Believe it or not, there’s more than one way to milk a cow.
(I am aware that I’m dating myself with that reference. We could also talk about Lisa Frank notebooks and how emotional it was to watch Littlefoot lose his mother. But we’re not here to talk about adorable longnecks, we’re here to talk about milking parlors. Let this tide you over until our next foray into the 90s.)
I’m slowly developing proficiency with dairy lingo. My vernacular has been stretched, twisted, and traumatized more times than I can count. Thankfully, one area that doesn’t cause too much emotional distress is milking parlors. Especially when you compare them to companies that sell bull juice.
It’s hard to believe that there was a time when the word “parlor” conjured up mental images of Victorian wingbacks, lace doilies, and Jane Austen novels. After over 2.5 years in this dairy world, my version of a “parlor” always has cows, milking units, and stainless steel.
I’ve only recently learned that there is more than one kind of milking parlor.
So how does a farmer decide which type is right for his or her dairy?

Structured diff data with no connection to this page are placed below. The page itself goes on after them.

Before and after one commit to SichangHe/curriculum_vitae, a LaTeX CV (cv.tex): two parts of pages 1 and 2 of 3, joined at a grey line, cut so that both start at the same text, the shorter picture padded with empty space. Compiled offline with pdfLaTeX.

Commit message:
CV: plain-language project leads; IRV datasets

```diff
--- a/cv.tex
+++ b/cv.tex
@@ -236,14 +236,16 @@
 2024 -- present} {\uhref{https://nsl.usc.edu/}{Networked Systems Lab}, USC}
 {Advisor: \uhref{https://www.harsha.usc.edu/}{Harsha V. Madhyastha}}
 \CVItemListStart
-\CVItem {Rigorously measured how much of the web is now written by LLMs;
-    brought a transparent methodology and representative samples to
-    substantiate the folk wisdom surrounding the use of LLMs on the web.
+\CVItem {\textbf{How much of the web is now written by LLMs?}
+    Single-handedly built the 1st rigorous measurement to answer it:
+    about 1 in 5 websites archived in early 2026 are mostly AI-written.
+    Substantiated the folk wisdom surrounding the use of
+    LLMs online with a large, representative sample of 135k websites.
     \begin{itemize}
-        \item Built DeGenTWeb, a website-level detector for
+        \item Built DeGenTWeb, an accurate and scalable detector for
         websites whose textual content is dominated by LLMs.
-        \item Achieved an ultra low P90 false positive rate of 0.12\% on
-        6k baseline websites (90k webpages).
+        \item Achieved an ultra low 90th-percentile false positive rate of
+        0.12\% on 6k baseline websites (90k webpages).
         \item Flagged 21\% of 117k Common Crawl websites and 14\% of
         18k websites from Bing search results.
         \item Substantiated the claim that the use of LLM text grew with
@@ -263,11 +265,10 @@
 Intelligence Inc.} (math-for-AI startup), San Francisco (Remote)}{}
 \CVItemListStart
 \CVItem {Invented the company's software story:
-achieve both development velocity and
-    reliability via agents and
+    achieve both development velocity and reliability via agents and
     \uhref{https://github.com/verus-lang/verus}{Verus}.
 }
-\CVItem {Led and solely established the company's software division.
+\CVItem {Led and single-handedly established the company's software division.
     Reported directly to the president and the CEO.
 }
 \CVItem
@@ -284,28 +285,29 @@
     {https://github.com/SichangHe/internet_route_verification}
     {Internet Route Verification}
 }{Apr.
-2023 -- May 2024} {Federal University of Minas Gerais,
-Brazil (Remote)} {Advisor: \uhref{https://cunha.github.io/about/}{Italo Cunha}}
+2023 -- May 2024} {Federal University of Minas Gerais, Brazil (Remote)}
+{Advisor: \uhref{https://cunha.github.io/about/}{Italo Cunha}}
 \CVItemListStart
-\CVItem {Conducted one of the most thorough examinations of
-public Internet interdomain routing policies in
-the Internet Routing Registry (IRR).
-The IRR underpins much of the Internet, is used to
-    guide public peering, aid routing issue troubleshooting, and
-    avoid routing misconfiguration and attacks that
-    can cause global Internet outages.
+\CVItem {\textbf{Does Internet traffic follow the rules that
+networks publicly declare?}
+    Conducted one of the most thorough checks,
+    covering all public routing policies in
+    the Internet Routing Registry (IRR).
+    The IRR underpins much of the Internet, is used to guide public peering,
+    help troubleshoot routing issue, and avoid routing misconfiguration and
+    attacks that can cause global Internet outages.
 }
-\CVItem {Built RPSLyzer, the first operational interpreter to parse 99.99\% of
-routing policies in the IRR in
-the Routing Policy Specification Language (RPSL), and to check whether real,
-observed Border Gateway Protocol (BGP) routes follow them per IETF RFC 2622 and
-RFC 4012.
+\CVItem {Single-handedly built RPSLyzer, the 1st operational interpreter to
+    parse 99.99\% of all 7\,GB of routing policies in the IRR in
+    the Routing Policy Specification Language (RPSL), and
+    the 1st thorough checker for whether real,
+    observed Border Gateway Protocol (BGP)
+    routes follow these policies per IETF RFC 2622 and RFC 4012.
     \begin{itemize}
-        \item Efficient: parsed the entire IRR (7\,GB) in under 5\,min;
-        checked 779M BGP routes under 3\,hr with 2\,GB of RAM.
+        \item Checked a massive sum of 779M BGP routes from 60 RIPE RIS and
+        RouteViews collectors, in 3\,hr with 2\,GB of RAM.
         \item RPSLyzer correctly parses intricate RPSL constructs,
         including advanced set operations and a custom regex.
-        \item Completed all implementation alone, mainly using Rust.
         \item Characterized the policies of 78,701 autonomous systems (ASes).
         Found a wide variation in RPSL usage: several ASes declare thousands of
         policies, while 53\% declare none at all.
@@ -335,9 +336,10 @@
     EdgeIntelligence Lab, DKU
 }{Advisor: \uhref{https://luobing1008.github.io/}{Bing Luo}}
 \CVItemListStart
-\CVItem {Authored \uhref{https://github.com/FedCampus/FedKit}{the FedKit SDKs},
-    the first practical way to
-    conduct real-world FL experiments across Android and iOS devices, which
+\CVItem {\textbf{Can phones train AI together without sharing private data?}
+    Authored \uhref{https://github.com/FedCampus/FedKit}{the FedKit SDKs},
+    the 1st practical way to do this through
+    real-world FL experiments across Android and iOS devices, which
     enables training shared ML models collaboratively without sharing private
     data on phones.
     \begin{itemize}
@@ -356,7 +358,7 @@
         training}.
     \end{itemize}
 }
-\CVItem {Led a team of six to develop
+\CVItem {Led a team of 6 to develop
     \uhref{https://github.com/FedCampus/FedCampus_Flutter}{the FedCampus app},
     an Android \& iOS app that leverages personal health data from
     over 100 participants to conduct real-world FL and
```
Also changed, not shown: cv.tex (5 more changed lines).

Several factors have to be weighed when picking out the perfect parlor, such as herd size, breed of cow, number of available employees, and existing space. Some dairies utilize robotic milking units and have only one fella running the show. Other dairies have 60 cows on each side of the parlor and six full-time milkers per shift.
For this post I tapped into my …ahem… notable artistic skill (just look at the scientific diagram in this post comparing blue whales to a silage pack) to explain the four main types of dairy milking parlors:
As you will quickly learn, I draw a very realistic aerial view of a cow.
1. Let’s start with a tandem (side opening) parlor.
Our north dairy was purchased in 2010 with a tandem parlor. In a tandem parlor, the cows stand horizontal to the milkers. A gate at the entrance of the parlor holds the cow until an empty stall is ready. One benefit of a tandem parlor is that it releases cows individually (versus all at once like in a parallel), so a slow-milking Bessie doesn’t impede the group.
The facility had previously been used to milk water buffalo and we quickly found out that there are some major differences between buffalo and cows. The existing parlor was not working for our bovine beauts. So in February of 2011, Dairy Man undertook a weeklong process to gut and renovate our parlor.
2. We changed to a parallel parlor.
During parlor-renovation week, my poor DM worked a total of 120 hours. No, that’s not a typo. 120 hours. Yes, that is out of a possible 168 hours IN an entire week. We’ll talk about that another time.
When all was said and done, we had a shiny new parallel parlor.
In a parallel parlor, cows stand on an elevated platform at a 90-degree angle with their posteriors pointed at the person milking them. This is the area I refer to as the “kill zone” and I avoid it at all costs. Once I got caught in some horrifying brown spray while visiting DM at work. No, I don’t want to talk about it. PTSD.
Our parlor is a “double 12,” which means that we have 12 milking units on each side of the parlor, allowing us to milk 24 cows at a time.
3. Our home/south dairy has a herringbone parlor.
This is the most common type of parlor in the U.S. for “small” parlors (less than a double 12). Cows hang out on an elevated platform on an angled, or herringbone, fashion. Like the parallel parlor, the milker is staring at a lot of bovine bums.
4. A rotary parlor is the stuff of Dairy Man’s dreams.
This drawing is not to scale. Most rotary parlors hold 60-80 cows at a time. But I didn’t want to draw that many cows. So you get 14.
In his dairy world, this type of parlor is the crème de la crème, the pot of gold at the end of the rainbow, an automated wonderland. In a rotary, or carousel, parlor, the ladies spin around slowly on what is essentially a fancy bovine merry-go-round. This type of parlor is expensive to build and is best-suited for herds of 1000+. Someday, DM, someday.
The fact that I even know what a milking parlor is, much less that I can identify more than one kind, is still shocking to me. DM is so proud.
Dying to know more about the process from MOO to YOU? Check out these posts:
Someday soon we’ll talk about what happens to the milk after it leaves the cow. Get ready for bulk tanks, milk trucks, and milk processing. Exciting stuff, people.
Ps: Did you know you can follow the MFW escapades on Facebook? If you’re into cute pictures of border collies and posts about thrilling subjects like manure management, I’m your girl. Like me! I dare you.